- New York Times, 2004
In many offices and cubicle farms, the thermostat on the wall isn’t connected to anything. Landlords, engineers and HVAC specialists have installed dummy thermostats for decades to keep people from costing companies money by constantly adjusting the temperature. According to a 2003 article in the Wall Street Journal, one HVAC specialist surmises 90 percent of all office thermostats are fake (others say it’s more like 2 percent). Some companies even install noise generators to complete the illusion after you turn the knob.
In a survey conducted in 2003 by the Air-Conditioning, Heating and Refrigeration News, 72 percent of respondents admitted to installing dummy thermostats.
“We had an employee that always complained of being hot,” recalls Greg Perakes, an HVACR instructor in Tennessee. “Our solution was to install a pneumatic thermostat. We ran the main air line to it inside of an enclosed I-beam. Then we just attached a short piece of tubing to the branch outlet (terminating inside the I-beam without being attached to any valves, etc.).”
The worker “could adjust her own temperature whenever she felt the need,” Perakes says, “thus enabling her to work more and complain less. When she heard the hissing air coming from inside the I-beam, she felt in control. We never heard another word about the situation from her again. Case solved.”
- The Air-Conditioning, Heating & Refrigeration News, Mar. 27, 2003
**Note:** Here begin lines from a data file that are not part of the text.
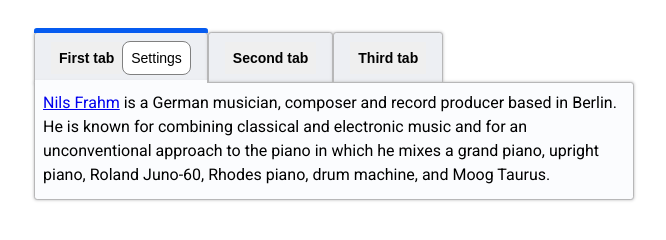
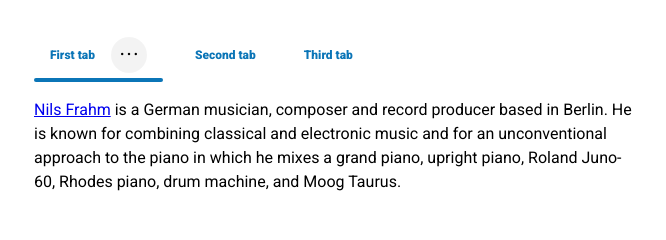
Before and after one commit to JaceBP/tabs, a plain HTML site: page index.html in a window 1280 px wide. Shown: the whole page, without its empty margins (306-972 px from the left). Drawn offline with nearby package versions, Linux system fonts and the light colour scheme.

Commit message:
BP styling

```diff
--- a/index.html
+++ b/index.html
@@ -13,13 +13,18 @@
       href="https://fonts.googleapis.com/css2?family=Roboto:wght@400;700;900&display=swap"
       rel="stylesheet"
     />
+    <link
+      rel="stylesheet"
+      href="https://fonts.googleapis.com/css2?family=Material+Symbols+Outlined:opsz,wght,FILL,GRAD@20..48,100..700,0..1,-50..200"
+    />
     <link rel="stylesheet" href="reset.css" />
     <link rel="stylesheet" href="tabs.css" />
   </head>
   <body>
     <div class="tabs">
       <div class="tab-list" role="tablist" aria-label="Entertainment">
-        <div class="tab-container">
+        <div class="tab-container active">
+          <div class="buttons">
             <button
               class="button"
               type="button"
@@ -30,10 +35,19 @@
             >
               First tab
             </button>
-          <button class="sub-button">Settings</button>
+            <button class="sub-button">
+              <span class="material-symbols-outlined"
+                ><span class="material-symbols-outlined">
+                  more_horiz
+                </span></span
+              >
+            </button>
+          </div>
+          <div class="underline"></div>
         </div>
 
         <div class="tab-container">
+          <div class="buttons">
             <button
               class="button"
               type="button"
@@ -47,8 +61,11 @@
             </button>
             <button class="sub-button">Settings</button>
           </div>
+          <div class="underline"></div>
+        </div>
 
         <div class="tab-container">
+          <div class="buttons">
             <button
               class="button"
               type="button"
@@ -61,6 +78,8 @@
             >
               Third tab
             </button>
+          </div>
+          <div class="underline"></div>
         </div>
       </div>
 
--- a/tabs.css
+++ b/tabs.css
@@ -1,3 +1,7 @@
+* {
+  font-family: 'Roboto', sans-serif;
+}
+
 html {
   font-family: sans-serif;
   font-size: 62.5%;
@@ -6,45 +10,11 @@ html {
 body {
   font-size: 1.6rem;
   line-height: calc(1.6rem * 1.5);
-  font-family: 'Roboto', sans-serif;
 }
 
 .tabs {
   width: 60rem;
   margin: 32px auto;
-}
-
-[role="tablist"] {
-  margin: 0 0 -0.1em;
-  overflow: visible;
-}
-
-[role="tab"]:hover::before,
-[role="tab"]:focus::before,
-[role="tab"][aria-selected="true"]::before {
-  position: absolute;
-  bottom: 100%;
-  right: -1px;
-  left: -1px;
-  border-radius: 0.2em 0.2em 0 0;
-  border-top: 3px solid hsl(20deg 96% 48%);
-  content: "";
-}
-
-[role="tab"][aria-selected="true"]:not(:focus):not(:hover)::before {
-  border-top: 5px solid hsl(218deg 96% 48%);
-}
-
-[role="tab"][aria-selected="true"]::after {
-  position: absolute;
-  z-index: 3;
-  bottom: -1px;
-  right: 0;
-  left: 0;
-  height: 0.3em;
-  background: hsl(220deg 43% 99%);
-  box-shadow: none;
-  content: "";
 }
 
 [role="tab"]:hover,
@@ -55,100 +25,96 @@ body {
   color: inherit;
 }
 
-[role="tab"]:hover::before,
-[role="tab"]:focus::before {
-  border-color: hsl(20deg 96% 48%);
-}
-
-[role="tabpanel"] {
-  position: relative;
-  z-index: 2;
-  padding: 0.5em 0.5em 0.7em;
-  border: 1px solid hsl(219deg 1% 72%);
-  border-radius: 0 0.2em 0.2em;
-  box-shadow: 0 0 0.2em hsl(219deg 1% 72%);
-  background: hsl(220deg 43% 99%);
-}
-
 [role="tabpanel"].is-hidden {
   display: none;
 }
-
-[role="tabpanel"]:focus {
-  border-color: hsl(20deg 96% 48%);
-  box-shadow: 0 0 0.2em hsl(20deg 96% 48%);
-  outline: 0;
-}
-
-[role="tabpanel"]:focus::after {
-  position: absolute;
-  bottom: 0;
-  right: -1px;
-  left: -1px;
-  border-bottom: 3px solid hsl(20deg 96% 48%);
-  border-radius: 0 0 0.2em 0.2em;
-  content: "";
-}
-
-[role="tabpanel"] p {
-  margin: 0;
-}
-
-[role="tabpanel"] * + p {
-  margin-top: 1em;
-}
-
 
 button {
   cursor: pointer;
 }
 
+.tab-container {
+  border-radius: 4px;
+  overflow: visible;
+}
 
-.tab-container {
+.tab-container:hover {
+  box-shadow: 0 0 0 4px #B8C9D8;
+}
+
+.tab-container.focus {
+  box-shadow: 0 0 0 4px #FFC300;
+}
+
+.buttons {
   display: flex;
   align-items: center;
-  position: relative;
-  margin: 0;
-  padding: 8px 16px;
-  border: 1px solid hsl(219deg 1% 72%);
-  border-radius: 0.2em 0.2em 0 0;
-  box-shadow: 0 0 0.2em hsl(219deg 1% 72%);
-  overflow: visible;
-  font-family: inherit;
-  font-size: inherit;
-  background: hsl(220deg 20% 94%);
 }
 
-button {
+.button {
   border: none;
-  padding: 8px;
-  font-size: 1.4rem;
-  font-weight: bold;
+  padding: 16px;
+  font-size: 1.2rem;
+  font-weight: 900;
+  color: #0B75B7;
+  background-color: white;
+}
+
+.button:hover,
+.button:focus {
+  color: #0B75B7;
 }
 
 .sub-button {
-  background-color: white;
-  border-radius: 8px;
-  border: 1px solid grey;
+  display: none;
+  font-weight: normal;
+  width: 36px;
+  height: 36px;
+  border-radius: 50%;
+  border: none;
+  background-color: #0000000C;
+  margin-right: 16px;
 }
 
 .sub-button:hover,
 .sub-button:focus {
-  background-color: grey;
-  color: white;
+  outline: none;
+}
+
+.sub-button:hover {
+  box-shadow: 0 0 0 4px #B8C9D8;
+}
+
+.sub-button:focus {
+  box-shadow: 0 0 0 4px #FFC300;
 }
 
 
 .tab-list {
   display: flex;
   align-items: stretch;
-}
-
-.sub-button {
-  display: none;
-  font-weight: normal;
+  gap: 16px;
+  margin-bottom: 16px;
 }
 
 [aria-selected="true"] + .sub-button {
   display: block;
 }
+
+.underline {
+  height: 4px;
+  background-color: transparent;
+  border-radius: 2px;
+}
+
+.active .underline {
+  background-color: #0B75B7;
+}
+
+.material-symbols-outlined {
+  font-variation-settings:
+  'FILL' 0,
+  'wght' 400,
+  'GRAD' 0,
+  'opsz' 48
+}
--- a/tabs.js
+++ b/tabs.js
@@ -51,17 +51,20 @@
     tabs[index].addEventListener('keydown', keydownEventListener);
     tabs[index].addEventListener('keyup', keyupEventListener);
     tabs[index].addEventListener('focus', focusEventListener);
+    tabs[index].addEventListener('blur', blurEventListener);
 
     // Build an array with all tabs (<button>s) in it
     tabs[index].index = index;
   }
 
+  function blurEventListener(event) {
+    defocusTabs()
+  }
+
   function focusEventListener(event) {
+    defocusTabs()
     var tab = event.target;
-    for (var t = 0; t < tabs.length; t++) {
-      tabs[t].parentElement.classList.remove('focus');
-    }
-    tab.parentElement.classList.add('focus');
+    tab.closest('.tab-container').classList.add('focus');
   }
 
   // When a tab is clicked, activateTab is fired to activate it
@@ -168,7 +171,7 @@
 
     // Set the tab as selected
     tab.setAttribute('aria-selected', 'true');
-    tab.parentElement.classList.add('active');
+    tab.closest('.tab-container').classList.add('active');
 
     // Get the value of aria-controls (which is an ID)
     var controls = tab.getAttribute('aria-controls');
@@ -182,12 +185,18 @@
     }
   }
 
+  function defocusTabs() {
+    for (var t = 0; t < tabs.length; t++) {
+      tabs[t].closest('.tab-container').classList.remove('focus');
+    }
+  }
+
   // Deactivate all tabs and tab panels
   function deactivateTabs() {
     for (var t = 0; t < tabs.length; t++) {
       tabs[t].setAttribute('tabindex', '-1');
       tabs[t].setAttribute('aria-selected', 'false');
-      tabs[t].parentElement.classList.remove('active');
+      tabs[t].closest('.tab-container').classList.remove('active');
     }
 
     for (var p = 0; p < panels.length; p++) {
```
Lines whose indentation alone changed are shown as unchanged.
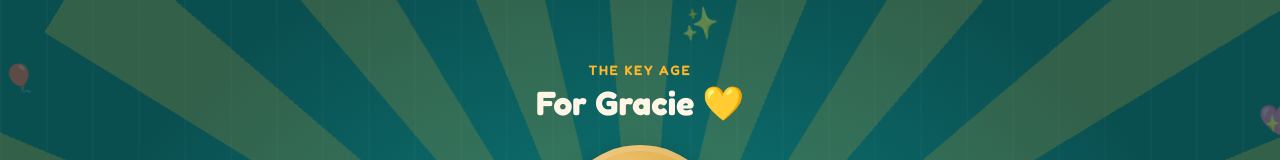
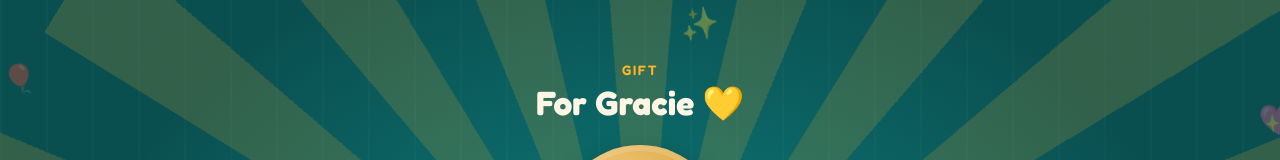
Before and after one commit to IchigoSky21/birthday-wish, a plain HTML site: page index.html in a window 1280 px wide. Both pictures are taken after a click on the element 779 px from the left and 464 px from the top of the page. Shown: the top 160 px of the page. Drawn offline with Linux system fonts and the light colour scheme.

Commit message:
Update index.html

```diff
--- a/index.html
+++ b/index.html
@@ -405,7 +405,7 @@
       </div>
       <div id="scene-badge">
         <div class="badge-col">
-          <p class="badge-eyebrow">THE KEY AGE</p>
+          <p class="badge-eyebrow">GIFT</p>
           <h2 class="badge-title">For Gracie 💛</h2>
           <div class="medal">
             <div class="medal-inner"><span class="medal-num">21</span></div>
```
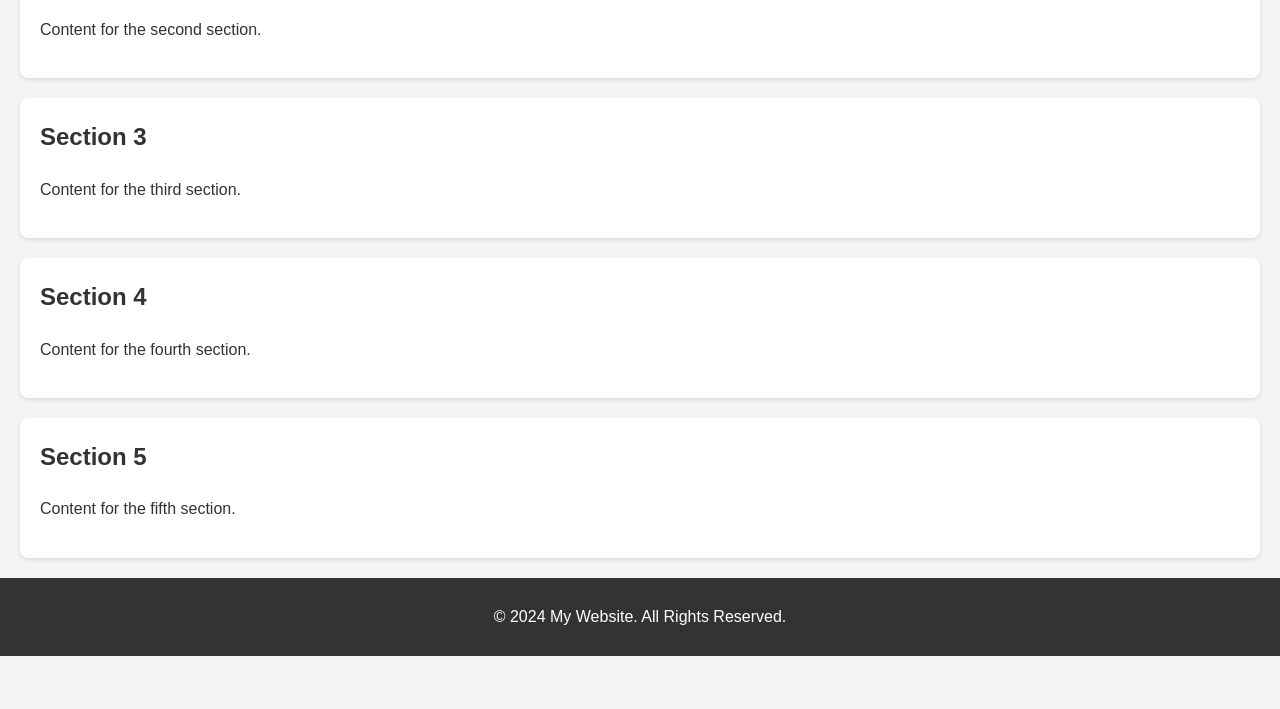
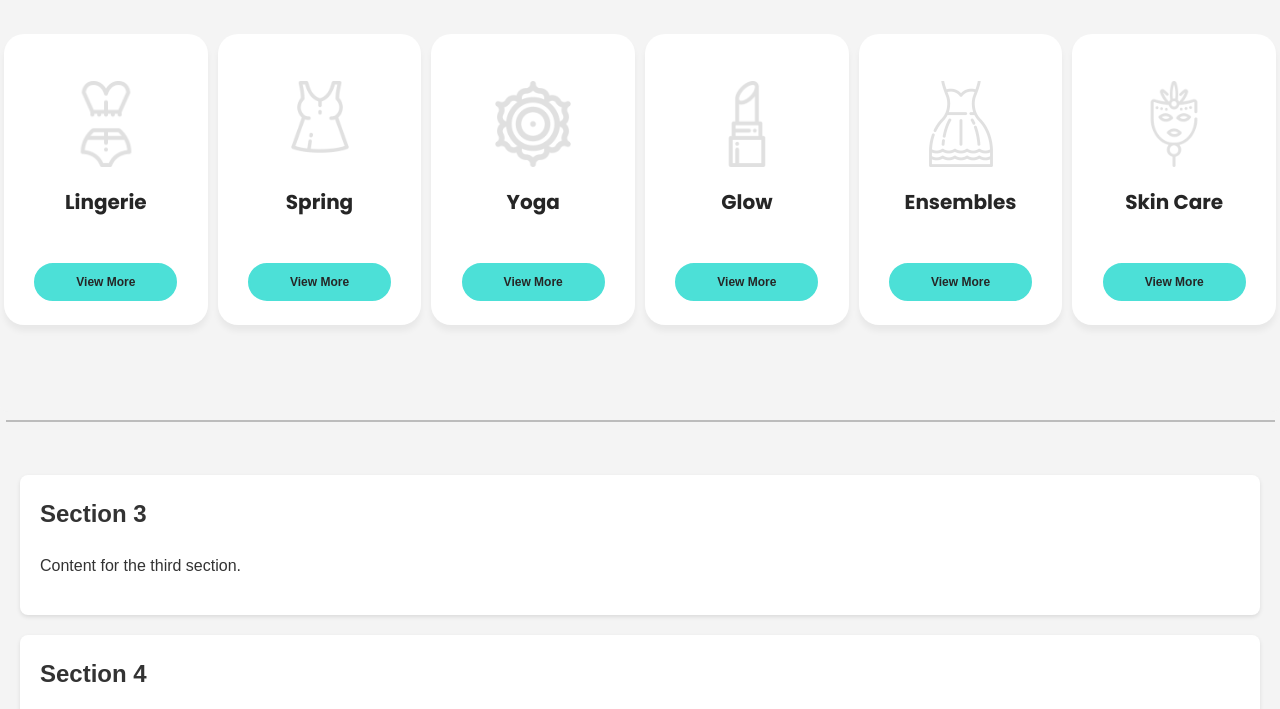
Before and after one commit to Dem0000/b-5, a plain HTML site: page index.html in a window 1280 px wide. Shown: the part 391-1100 px from the top of the page. Before the commit the page ends 1047 px from the top, so only its background shows below. Drawn offline with Linux system fonts and the light colour scheme.

Commit message:
Add Second Section

```diff
--- a/index.html
+++ b/index.html
@@ -5,7 +5,8 @@
     <meta name="viewport" content="width=device-width, initial-scale=1.0">
     <title>Webpage with Header, Sections, and Footer</title>
     <link rel="stylesheet" href="style.css">
-    <link href="https://fonts.googleapis.com/css2?family=Poppins&display=swap" rel="stylesheet">
+    <!-- <link href="https://fonts.googleapis.com/css2?family=Poppins&display=swap" rel="stylesheet">  -->
+    <link href="https://fonts.googleapis.com/css2?family=Poppins:wght@400;500;600;700&display=swap" rel="stylesheet">
     <script>
         window.onload = function() {
             window.scrollTo(0, 0);
@@ -32,10 +33,60 @@
         <p>Content for the first section.</p>
     </section>
 
+    <!-- Section 2 - Topics -->
+
     <section id="section2">
-        <h2>Section 2</h2>
-        <p>Content for the second section.</p>
+        <div class="section2-div">
+
+            <h1>Topics</h1>
+            <div class="section2-cards">
+
+                <div class="section2-card">
+                    <img src="section2pics/lingerie-underwear.png" alt="">
+                    <h2>Lingerie</h2>
+                    <button>View More</button>
+                </div>
+                <div class="section2-card">
+                    <img src="section2pics/dress.png" alt="">
+                    <h2>Spring</h2>
+                    <button>View More</button>
+                </div>
+                <div class="section2-card">
+                    <img src="section2pics/chakra.png" alt="">
+                    <h2>Yoga</h2>
+                    <button>View More</button>
+                </div>
+                <div class="section2-card">
+                    <img src="section2pics/lipstick.png" alt="">
+                    <h2>Glow</h2>
+                    <button>View More</button>
+                </div>
+                <div class="section2-card">
+                    <img src="section2pics/dress-wedding-dress.png" alt="">
+                    <h2>Ensembles</h2>
+                    <button>View More</button>
+                </div>
+                <div class="section2-card">
+                    <img src="section2pics/mask-theater.png" alt="">
+                    <h2>Skin Care</h2>
+                    <button>View More</button>
+                </div>
+
+
+
+            </div>
+
+
+        </div>
+
+
+
+
     </section>
+
+    <hr class="line">
+
+    <!-- End of Section 2 -->
 
     <section id="section3">
         <h2>Section 3</h2>
--- a/style.css
+++ b/style.css
@@ -1,5 +1,5 @@
 body {
-    font-family: Arial, sans-serif;
+    font-family: "Arial", sans-serif;
     margin: 0;
     padding: 0;
     line-height: 1.6;
@@ -39,7 +39,7 @@ nav ul li a:hover {
     text-decoration: underline;
 }
 
-section {
+ section {
     padding: 20px;
     margin: 20px;
     background-color: #fff;
@@ -47,9 +47,129 @@ section {
     box-shadow: 0 2px 4px rgba(0, 0, 0, 0.1);
 }
 
+
 section h2 {
     margin-top: 0;
 }
+
+
+/* Section 2 - Topics */
+
+#section2 {
+    display: flex;
+    justify-content: center;
+    align-items: center;
+    padding: 0;
+    margin: 0 auto;
+    background-color: #f4f4f4;
+    border-radius: none;
+    box-shadow: none;
+    font-family: "poppins", sans-serif ;
+    font-weight: 700;
+    box-sizing: border-box;
+
+}
+
+.section2-div {
+    max-width: 1440px;
+
+}
+
+#section2 h1 {
+    font-size: 32px;
+    font-weight: 700;
+    line-height: 48px;
+    text-align: left;
+    color: #262626;
+    margin-top: 0;
+    margin-bottom: 48px;
+    margin-left: auto;
+
+}
+
+.section2-cards {
+    max-width: 1272px;
+    width: 100%;
+    margin: 0 auto;
+    display: flex;
+    flex-direction: row;
+    gap: 10px;
+    box-sizing: border-box;
+    margin-bottom: 87px;
+}
+
+.section2-card {
+    width: 204px;
+    height: 291px;
+    top: 849px;
+    gap: 0px;
+    border-radius: 20px;
+    box-shadow: 0px 6px 6px 0px #0000000D;
+    background-color: #FFFFFF;
+    display: flex;
+    flex-direction: column;
+    justify-content: center;
+    align-items: center;
+    gap: 20px;
+    cursor: pointer;
+    transition: 0.25s;
+    padding: 51px 30px 29px 30px;
+    box-sizing: border-box;
+
+}
+
+.section2-card:hover {
+    transform: scale(1.07);
+}
+
+.section2-card img {
+    width: 86px;
+    height: 86px;
+
+}
+
+.section2-card button {
+    color: #262626;
+    padding: 10px 40px;
+    background-color: #4CE0D7;
+    border-radius: 40px;
+    border-color: #4CE0D7;
+    font-size: 12px;
+    font-weight: 700;
+    border-style: solid;
+    cursor: pointer;
+    margin-top: 9px;
+}
+
+.section2-card:hover button {
+    background-color: #ffff;
+}
+
+
+.section2-card h2 {
+    font-size: 20px;
+    font-weight: 700;
+    line-height: 30px;
+    text-align: center;
+    color: #262626;
+
+}
+
+.line {
+    width: 1267px;
+    height: 0px;
+    top: 1227.5px;
+    left: 85.5px;
+    gap: 0px;
+    border: 1px 0px 0px 0px;
+    opacity: 0px;
+    border: 1px solid #BCBCBC;
+    margin-bottom: 52.5px;
+
+}
+
+/* End of Section 2 */
+
 
 footer {
     background-color: #333;
```
Also changed, not shown: section2pics/chakra.png (added), section2pics/dress-wedding-dress.png (added), section2pics/dress.png (added), section2pics/lingerie-underwear.png (added), section2pics/lipstick.png (added), section2pics/mask-theater.png (added).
Placebo buttons are a lot like superstitions, or ancient rituals. You do something in the hopes of an outcome – if you get the outcome, you keep the superstition. Dancing to bring the rain, sacrificing a goat to get the sun to rise – it turns out these are a lot like pressing the button at the crosswalk over and over again. Your brain doesn’t like randomness, and so it tries to connect a cause to every effect; when it can’t, you make one up.


"The only reason I made a commercial for American Express was to pay for my American Express bill."-Peter Ustinov


An American Airlines Boeing 757-223 landing at...Image via Wikipedia
This past Wednesday Yahoo Travel,revealed  "America's Meanest Airlines" . The story, "based on the Airline Quality Rating (AQR) Report, which covers 18 domestic carriers," lambasts American Airlines, United, Delta and several other airlines, including four regional carriers. (more after the break)